Cracking Down on Gun Trafficking
This new legislation would close a gaping loophole and provide the Attorney General’s Office the tools they need to more effectively prosecute individuals engaged in these extremely dangerous criminal activities.
This act would prohibit purchasing, transferring, or obtaining a firearm on behalf of another person if that person is prohibited from possessing a firearm and increase the penalties for purchase of firearms by use of false information. The act would also amend applications for the purchase of pistols, revolvers, shotguns, and rifles to include the total number of pistols, revolvers, shotguns, and rifles to be purchased by the applicant.
Two Big 2020 Cases Demonstrate the Need for this Legislation
February Sentencing for Rhode Island Straw Buyer and Gun Trafficking Operation
Two Providence men were sentenced to a combined 16 years in prison for their roles in a straw buyer and gun trafficking scheme. The men were arrested in August 2020 and the case also involves two co-conspirators who planned to purchase firearms from a gun store in Warwick. Read more …

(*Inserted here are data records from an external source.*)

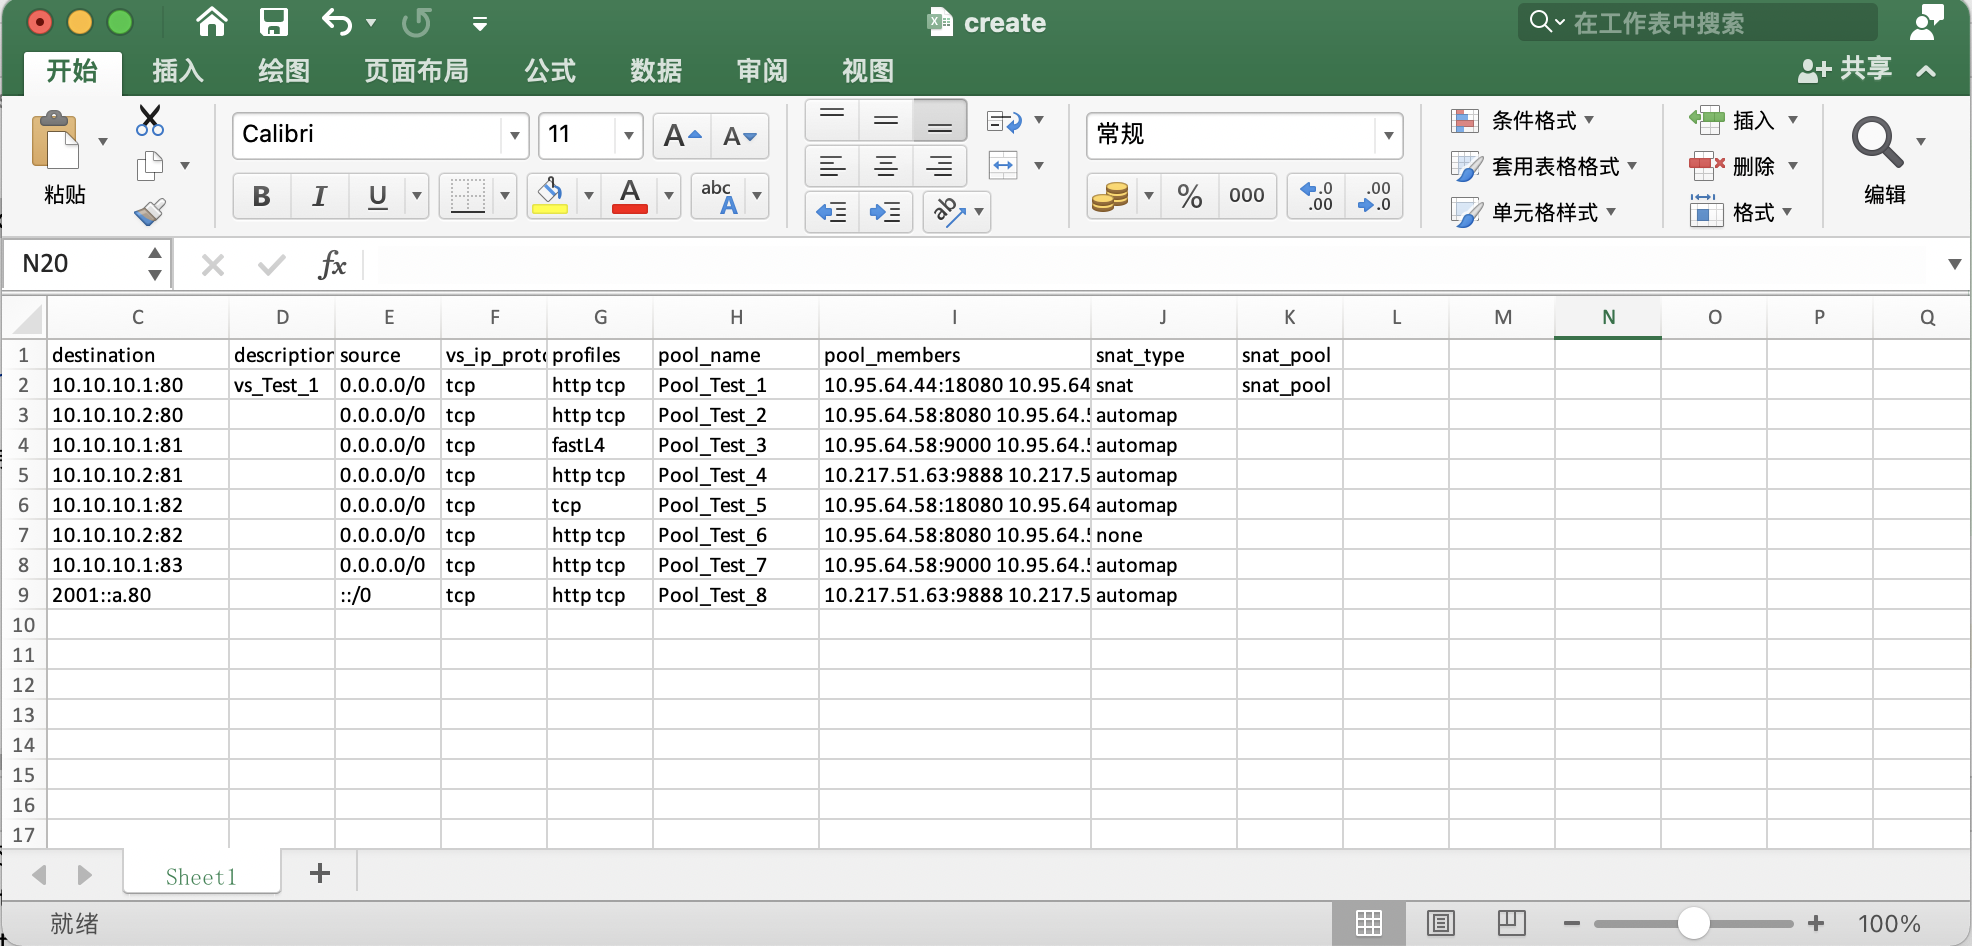
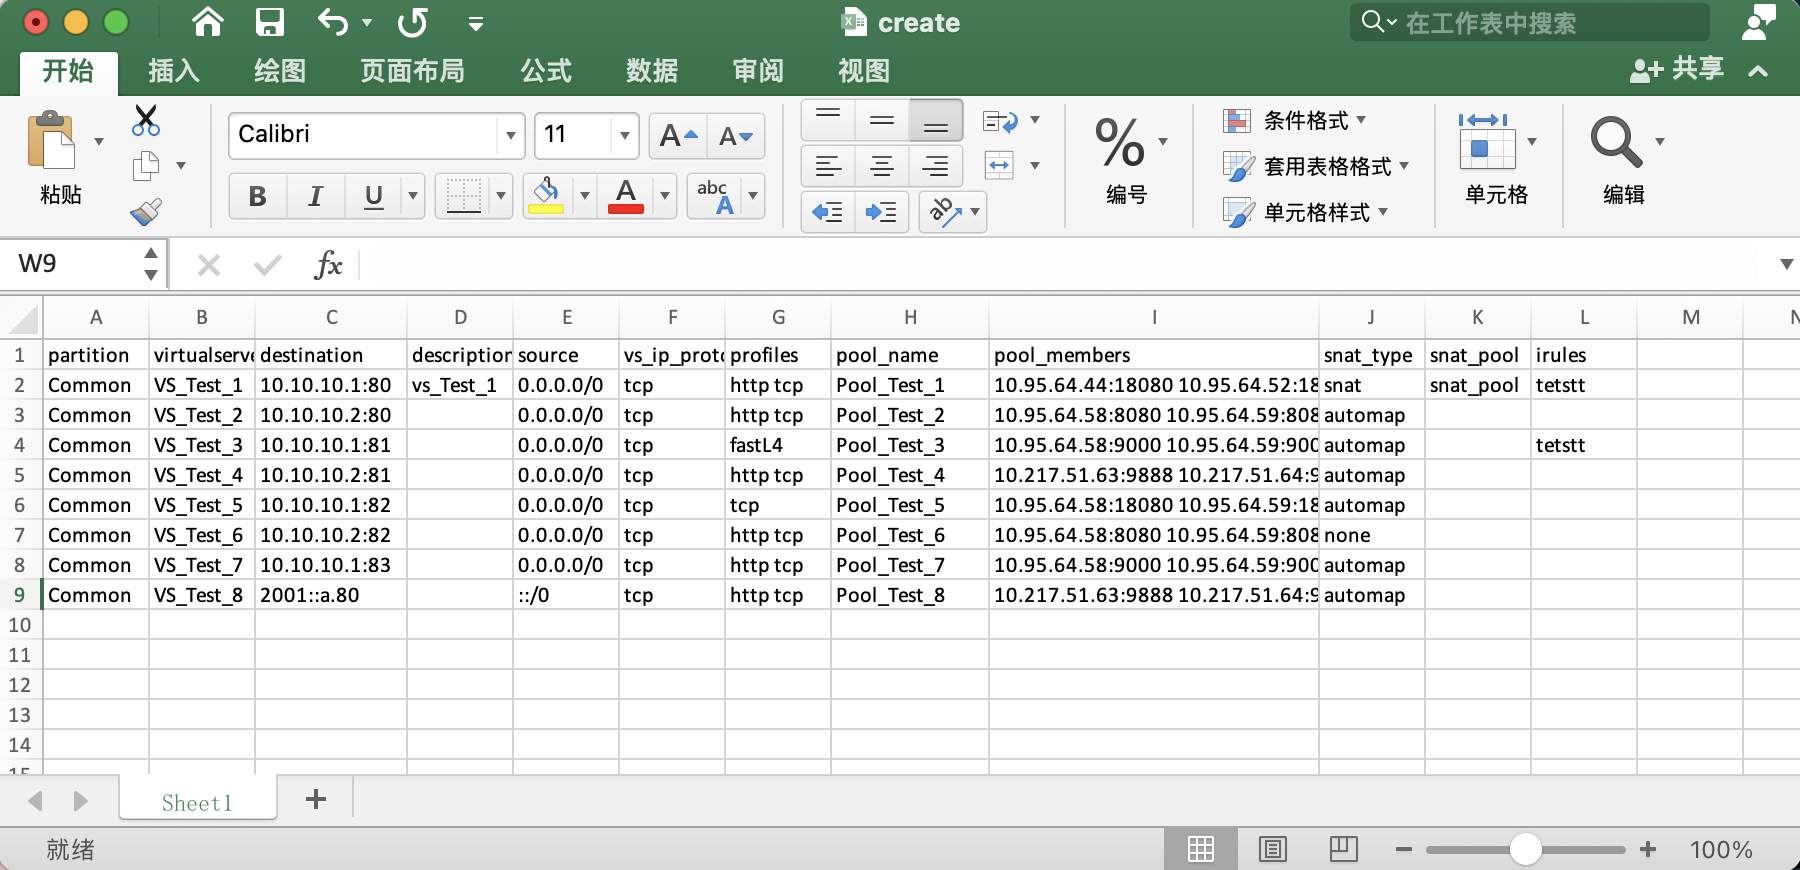
Initial commit

Changed region(s): [[0.0, 0.0, 1.0, 1.0], [0.7467, 0.0, 0.9022, 0.0621]]

diff --git a/ltm/ltm.go b/ltm/ltm.go
@@ -34,6 +34,7 @@ type VirtualServer struct {
 	PoolMembers       string `json:"pool_members" xlsx:"pool_members"`
 	SnatType          string `json:"snat_type" xlsx:"snat_type"`
 	SnatPool          string `json:"snatpool" xlsx:"snat_pool"`
+	IRules            string `json:"irules" xlsx:"irules"`
 }
 
 func init() {
@@ -185,6 +186,8 @@ func StructToStruct(server ltm.VirtualServer, snatpoolname string, poolmembers [
 	poolName := StringSplitSubString(server.Pool)
 	destination := StringSplitSubString(server.Destination)
 	poolMembers := SliceToString(poolmembers)
+	irulescommon := SliceToString(server.Rules)
+	irules := StringSplitSubString(irulescommon)
 
 	return VirtualServer{
 		Partition:         server.Partition,
@@ -197,5 +200,6 @@ func StructToStruct(server ltm.VirtualServer, snatpoolname string, poolmembers [
 		PoolMembers:       poolMembers,
 		SnatPool:          snatpoolname,
 		SnatType:          server.SourceAddressTranslation.Type,
+		IRules:            irules,
 	}
 }
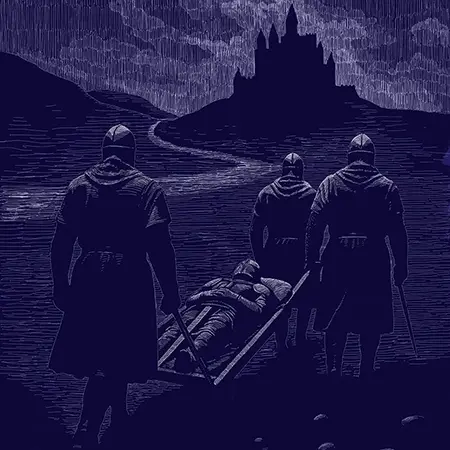
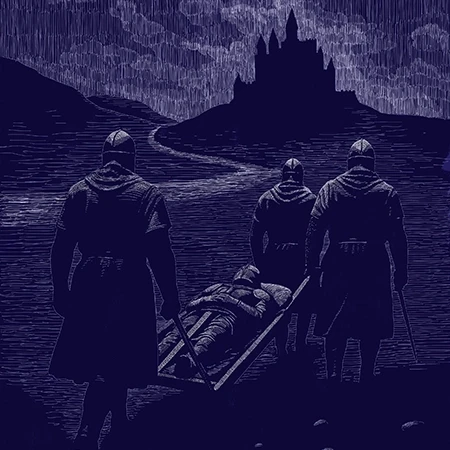
opravy obrázků hp

diff --git a/index.html b/index.html
@@ -39,6 +39,12 @@ twitterCard: summary_large_image
                 <figure class="small-gallery__figure">
                     <img class="small-gallery__image" 
                         src="/images/gallery/Krocan.webp" 
+                        srcset="/images/gallery/Krocan_350.webp 350w,
+                                /images/gallery/Krocan.webp 450w"
+                        sizes="(max-width: 450px) 100vw, 
+                                (max-width: 768px) 50vw, 
+                                33vw" 
+                        data-full="/images/gallery/Krocan.webp"
                         alt="Ilustrace k textu Martina Zemana: Krocan. Jde o středověký epos. Na kresbě vidíme tři rytíře nesoucí na lehátku čtvrtého mrtvého. V dálce je hrad, na který směřují." loading="lazy"
                         width="450"
                         height="450">
@@ -53,6 +59,12 @@ twitterCard: summary_large_image
                 <figure class="small-gallery__figure">
                     <img class="small-gallery__image" 
                         src="/images/gallery/ukzuz.webp" 
+                        srcset="/images/gallery/ukzuz_350.webp 350w,
+                                /images/gallery/ukzuz.webp 450w"
+                        sizes="(max-width: 450px) 100vw, 
+                                (max-width: 768px) 50vw, 
+                                33vw" 
+                        data-full="/images/gallery/ukzuz.webp"
                         alt="Naučná ilustrace pro Úkzuz k výstavě v Národním zemědělském muzeu. Pampeliška a její kořeny v zemi. K ní cestičkami v půdě putují brouci." 
                         loading="lazy"
                         width="450"
@@ -67,7 +79,13 @@ twitterCard: summary_large_image
             <a href="/portfolio/krok_domu/" class="small-gallery__column show">
                 <figure class="small-gallery__figure">
                     <img class="small-gallery__image" 
-                        src="/images/gallery/krokDomu.webp" 
+                        src="/images/gallery/krokDomu.webp"
+                        srcset="/images/gallery/krokDomu_350.webp 350w,
+                                /images/gallery/krokDomu.webp 450w"
+                        sizes="(max-width: 450px) 100vw, 
+                                (max-width: 768px) 50vw, 
+                                33vw" 
+                        data-full="/images/gallery/krokDomu.webp" 
                         alt="Výřez z komiksu vytvořeného pro sdružení Krok domů. Hlavní hrdinka Katka sedí na lavičce, vedle ní sedí další dívka a za ní stojí muž. Všichni jsou drogově závislí." loading="lazy"
                         width="450"
                         height="450">
@@ -82,6 +100,12 @@ twitterCard: summary_large_image
                 <figure class="small-gallery__figure">
                     <img class="small-gallery__image" 
                         src="/images/gallery/pexeso.webp" 
+                        srcset="/images/gallery/pexeso_350.webp 350w,
+                                /images/gallery/pexeso.webp 450w"
+                        sizes="(max-width: 450px) 100vw, 
+                                (max-width: 768px) 50vw, 
+                                33vw" 
+                        data-full="/images/gallery/pexeso.webp" 
                         alt="Vektorová ilustrace baseta z psího pexesa." 
                         loading="lazy"
                         width="450"
@@ -96,7 +120,14 @@ twitterCard: summary_large_image
             <a href="/portfolio/oskare_plav/" class="small-gallery__column show">
                 <figure class="small-gallery__figure">
                     <img class="small-gallery__image" 
-                        src="/images/gallery/oskar_obalka.webp" alt="Ilustrace hlavního hrdiny knihy – tučňáka Oskara. Stojí na kře uprostřed oceánu a neví, jak se dostat na břeh. Bojí se totiž vody." 
+                        src="/images/gallery/oskar_obalka.webp"
+                        srcset="/images/gallery/oskar_obalka_350.webp 350w,
+                                /images/gallery/oskar_obalka.webp 450w"
+                        sizes="(max-width: 450px) 100vw, 
+                                (max-width: 768px) 50vw, 
+                                33vw" 
+                        data-full="/images/gallery/oskar_obalka.webp" 
+                        alt="Ilustrace hlavního hrdiny knihy – tučňáka Oskara. Stojí na kře uprostřed oceánu a neví, jak se dostat na břeh. Bojí se totiž vody." 
                         loading="lazy"
                         width="450"
                         height="450">
@@ -110,8 +141,15 @@ twitterCard: summary_large_image
             <a href="/portfolio/pessoa/" class="small-gallery__column show">
                 <figure class="small-gallery__figure">
                     <img class="small-gallery__image" 
-                        src="/images/gallery/pessoa.webp" 
-                        alt="Ilustrace z knihy Fernanda Pessoy – Kniha neklidu. Na kresbě je znázorněn autor knihy." loading="lazy"
+                        src="/images/gallery/pessoa.webp"
+                        srcset="/images/gallery/pessoa_350.webp 350w,
+                                /images/gallery/pessoa.webp 450w"
+                        sizes="(max-width: 450px) 100vw, 
+                                (max-width: 768px) 50vw, 
+                                33vw" 
+                        data-full="/images/gallery/pessoa.webp"
+                        alt="Ilustrace z knihy Fernanda Pessoy – Kniha neklidu. Na kresbě je znázorněn autor knihy." 
+                        loading="lazy"
                         width="450"
                         height="450">
                     <figcaption class="small-gallery__caption">
@@ -138,9 +176,18 @@ twitterCard: summary_large_image
     </div>
     <div class="about__image-container">
         <img src="/images/gallery/oskar_obalka.webp" 
+        srcset="/images/gallery/oskar_obalka_350.webp 350w,
+                /images/gallery/oskar_obalka.webp 450w,
+                /images/gallery/oskar_obalka_600.webp 600w"
+        sizes="(max-width: 450px) 100vw, 
+                (max-width: 768px) 50vw, 
+                33vw" 
+        data-full="/images/gallery/oskar_obalka_600.webp" 
             alt="Obálka knihy Oskare, plav! Na obrázku je tučňák na kře uprostřed oceánu." 
             class="about__image" 
-            loading="lazy">
+            loading="lazy"
+            width="600"
+            height="600">
     </div>
 </div>
 </section>

diff --git a/dist/index.html b/dist/index.html
@@ -150,6 +150,12 @@
                 <figure class="small-gallery__figure">
                     <img class="small-gallery__image" 
                         src="/images/gallery/Krocan.webp" 
+                        srcset="/images/gallery/Krocan_350.webp 350w,
+                                /images/gallery/Krocan.webp 450w"
+                        sizes="(max-width: 450px) 100vw, 
+                                (max-width: 768px) 50vw, 
+                                33vw" 
+                        data-full="/images/gallery/Krocan.webp"
                         alt="Ilustrace k textu Martina Zemana: Krocan. Jde o středověký epos. Na kresbě vidíme tři rytíře nesoucí na lehátku čtvrtého mrtvého. V dálce je hrad, na který směřují." loading="lazy"
                         width="450"
                         height="450">
@@ -164,6 +170,12 @@
                 <figure class="small-gallery__figure">
                     <img class="small-gallery__image" 
                         src="/images/gallery/ukzuz.webp" 
+                        srcset="/images/gallery/ukzuz_350.webp 350w,
+                                /images/gallery/ukzuz.webp 450w"
+                        sizes="(max-width: 450px) 100vw, 
+                                (max-width: 768px) 50vw, 
+                                33vw" 
+                        data-full="/images/gallery/ukzuz.webp"
                         alt="Naučná ilustrace pro Úkzuz k výstavě v Národním zemědělském muzeu. Pampeliška a její kořeny v zemi. K ní cestičkami v půdě putují brouci." 
                         loading="lazy"
                         width="450"
@@ -178,7 +190,13 @@
             <a href="/portfolio/krok_domu/" class="small-gallery__column show">
                 <figure class="small-gallery__figure">
                     <img class="small-gallery__image" 
-                        src="/images/gallery/krokDomu.webp" 
+                        src="/images/gallery/krokDomu.webp"
+                        srcset="/images/gallery/krokDomu_350.webp 350w,
+                                /images/gallery/krokDomu.webp 450w"
+                        sizes="(max-width: 450px) 100vw, 
+                                (max-width: 768px) 50vw, 
+                                33vw" 
+                        data-full="/images/gallery/krokDomu.webp" 
                         alt="Výřez z komiksu vytvořeného pro sdružení Krok domů. Hlavní hrdinka Katka sedí na lavičce, vedle ní sedí další dívka a za ní stojí muž. Všichni jsou drogově závislí." loading="lazy"
                         width="450"
                         height="450">
@@ -193,6 +211,12 @@
                 <figure class="small-gallery__figure">
                     <img class="small-gallery__image" 
                         src="/images/gallery/pexeso.webp" 
+                        srcset="/images/gallery/pexeso_350.webp 350w,
+                                /images/gallery/pexeso.webp 450w"
+                        sizes="(max-width: 450px) 100vw, 
+                                (max-width: 768px) 50vw, 
+                                33vw" 
+                        data-full="/images/gallery/pexeso.webp" 
                         alt="Vektorová ilustrace baseta z psího pexesa." 
                         loading="lazy"
                         width="450"
@@ -207,7 +231,14 @@
             <a href="/portfolio/oskare_plav/" class="small-gallery__column show">
                 <figure class="small-gallery__figure">
                     <img class="small-gallery__image" 
-                        src="/images/gallery/oskar_obalka.webp" alt="Ilustrace hlavního hrdiny knihy – tučňáka Oskara. Stojí na kře uprostřed oceánu a neví, jak se dostat na břeh. Bojí se totiž vody." 
+                        src="/images/gallery/oskar_obalka.webp"
+                        srcset="/images/gallery/oskar_obalka_350.webp 350w,
+                                /images/gallery/oskar_obalka.webp 450w"
+                        sizes="(max-width: 450px) 100vw, 
+                                (max-width: 768px) 50vw, 
+                                33vw" 
+                        data-full="/images/gallery/oskar_obalka.webp" 
+                        alt="Ilustrace hlavního hrdiny knihy – tučňáka Oskara. Stojí na kře uprostřed oceánu a neví, jak se dostat na břeh. Bojí se totiž vody." 
                         loading="lazy"
                         width="450"
                         height="450">
@@ -221,8 +252,15 @@
             <a href="/portfolio/pessoa/" class="small-gallery__column show">
                 <figure class="small-gallery__figure">
                     <img class="small-gallery__image" 
-                        src="/images/gallery/pessoa.webp" 
-                        alt="Ilustrace z knihy Fernanda Pessoy – Kniha neklidu. Na kresbě je znázorněn autor knihy." loading="lazy"
+                        src="/images/gallery/pessoa.webp"
+                        srcset="/images/gallery/pessoa_350.webp 350w,
+                                /images/gallery/pessoa.webp 450w"
+                        sizes="(max-width: 450px) 100vw, 
+                                (max-width: 768px) 50vw, 
+                                33vw" 
+                        data-full="/images/gallery/pessoa.webp"
+                        alt="Ilustrace z knihy Fernanda Pessoy – Kniha neklidu. Na kresbě je znázorněn autor knihy." 
+                        loading="lazy"
                         width="450"
                         height="450">
                     <figcaption class="small-gallery__caption">
@@ -249,9 +287,18 @@
     </div>
     <div class="about__image-container">
         <img src="/images/gallery/oskar_obalka.webp" 
+        srcset="/images/gallery/oskar_obalka_350.webp 350w,
+                /images/gallery/oskar_obalka.webp 450w,
+                /images/gallery/oskar_obalka_600.webp 600w"
+        sizes="(max-width: 450px) 100vw, 
+                (max-width: 768px) 50vw, 
+                33vw" 
+        data-full="/images/gallery/oskar_obalka_600.webp" 
             alt="Obálka knihy Oskare, plav! Na obrázku je tučňák na kře uprostřed oceánu." 
             class="about__image" 
-            loading="lazy">
+            loading="lazy"
+            width="600"
+            height="600">
     </div>
 </div>
 </section>

diff --git a/portfolio/index.html b/portfolio/index.html
@@ -182,7 +182,9 @@ title: "Portfolio prací: ilustrace, grafika, kód."
                 <!-- item-->
                 <a href="/portfolio/kazantzakis/" class="gallery__column show illustration graphic" data-categories="illustration, graphic">
                     <figure class="gallery__figure">
-                        <img class="gallery__image" src="/images/gallery/pokuseni.webp" alt="Ilustrace a grafická úprava knihy Nikose Kazantzakise: Poslední pokušení. Motiv z knižní obálky: Klečící Ježíš modlící se v olivovém háji před tím, než je zatčen.">
+                        <img class="gallery__image" 
+                            src="/images/gallery/pokuseni.webp" 
+                            alt="Ilustrace a grafická úprava knihy Nikose Kazantzakise: Poslední pokušení. Motiv z knižní obálky: Klečící Ježíš modlící se v olivovém háji před tím, než je zatčen.">
                         <figcaption class="gallery__caption">
                             <h2 class="gallery__title">Nikos Kazantzakis: Poslední pokušení</h2>
                             <p class="gallery__category">Ilustrace, grafika</p>

diff --git a/dist/portfolio/index.html b/dist/portfolio/index.html
@@ -301,7 +301,9 @@
                 <!-- item-->
                 <a href="/portfolio/kazantzakis/" class="gallery__column show illustration graphic" data-categories="illustration, graphic">
                     <figure class="gallery__figure">
-                        <img class="gallery__image" src="/images/gallery/pokuseni.webp" alt="Ilustrace a grafická úprava knihy Nikose Kazantzakise: Poslední pokušení. Motiv z knižní obálky: Klečící Ježíš modlící se v olivovém háji před tím, než je zatčen.">
+                        <img class="gallery__image" 
+                            src="/images/gallery/pokuseni.webp" 
+                            alt="Ilustrace a grafická úprava knihy Nikose Kazantzakise: Poslední pokušení. Motiv z knižní obálky: Klečící Ježíš modlící se v olivovém háji před tím, než je zatčen.">
                         <figcaption class="gallery__caption">
                             <h2 class="gallery__title">Nikos Kazantzakis: Poslední pokušení</h2>
                             <p class="gallery__category">Ilustrace, grafika</p>

diff --git a/SCSS/pages/_home.scss b/SCSS/pages/_home.scss
@@ -322,7 +322,7 @@
 
     &__image {
         max-width: 70%;
-        max-height: auto;
+        height: auto;
         box-shadow: 3px 3px 10px rgba(0, 0, 0, 0.3);
         margin-bottom: 2rem;
 

diff --git a/css/style.css b/css/style.css
@@ -801,7 +801,7 @@ h6 {
 }
 .about__image {
   max-width: 70%;
-  max-height: auto;
+  height: auto;
   box-shadow: 3px 3px 10px rgba(0, 0, 0, 0.3);
   margin-bottom: 2rem;
 }

diff --git a/dist/css/style.css b/dist/css/style.css
@@ -801,7 +801,7 @@ h6 {
 }
 .about__image {
   max-width: 70%;
-  max-height: auto;
+  height: auto;
   box-shadow: 3px 3px 10px rgba(0, 0, 0, 0.3);
   margin-bottom: 2rem;
 }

Five Charged in Straw Buyer and Gun Trafficking Scheme in Rhode Island
An August 2020 stolen gun report has led to the arrest of five Rhode Islanders in a straw buyer/gun trafficking operation. Police allege one of the men visited gun shops in Providence, Woonsocket, Warwick, Cranston and North Kingstown where he spent more than $40,000 on guns and ammunition that he intended to sell to purchasers who are prohibited from possessing firearms. Read more …
“Straw purchases … have only one purpose – to avoid the federal and state background checks designed to keep firearms out of the hands of criminals precluded by law from buying them themselves.”
Peter Neronha, Rhode Island Attorney General
“We stand shoulder to shoulder with the Office of the Attorney General in a coordinated effort to bring an end to the distribution and flow of guns within the streets of Providence.”
Steven Pare, Providence Commissioner of Public Safety
On gun violence in Providence since COVID-19, Col. Clements talks about two large tranches of guns — one from a man who stands accused of falsely reporting stolen guns he actually sold illegally, and another from a burglary — made their way onto the streets in 2020 …[and that] officers had been recovering those weapons one by one.
Col. Hugh Clements, Providence Police Chief
Background Checks Continue to Surge
in RI NICS Checks
January 2021 RI NICS Checks
January 2020 RI NICS Checks
Massive Surge in 2020 Background Checks Coincides with Dramatic Rise in Gun Violence
Do Guns Make Us Safer? The Evidence Says No.
“The spike in gun exposure that followed the Sandy Hook school shooting increased the incidence of accidental firearm deaths, particularly among children.”
“States with higher levels of gun ownership had disproportionately large numbers of deaths from firearm-related homicides.”
“RTC laws are consistently shown to increase violent crime, with the 10th-year increase ranging from a low of 13.5 to a high of 14.3 percent.”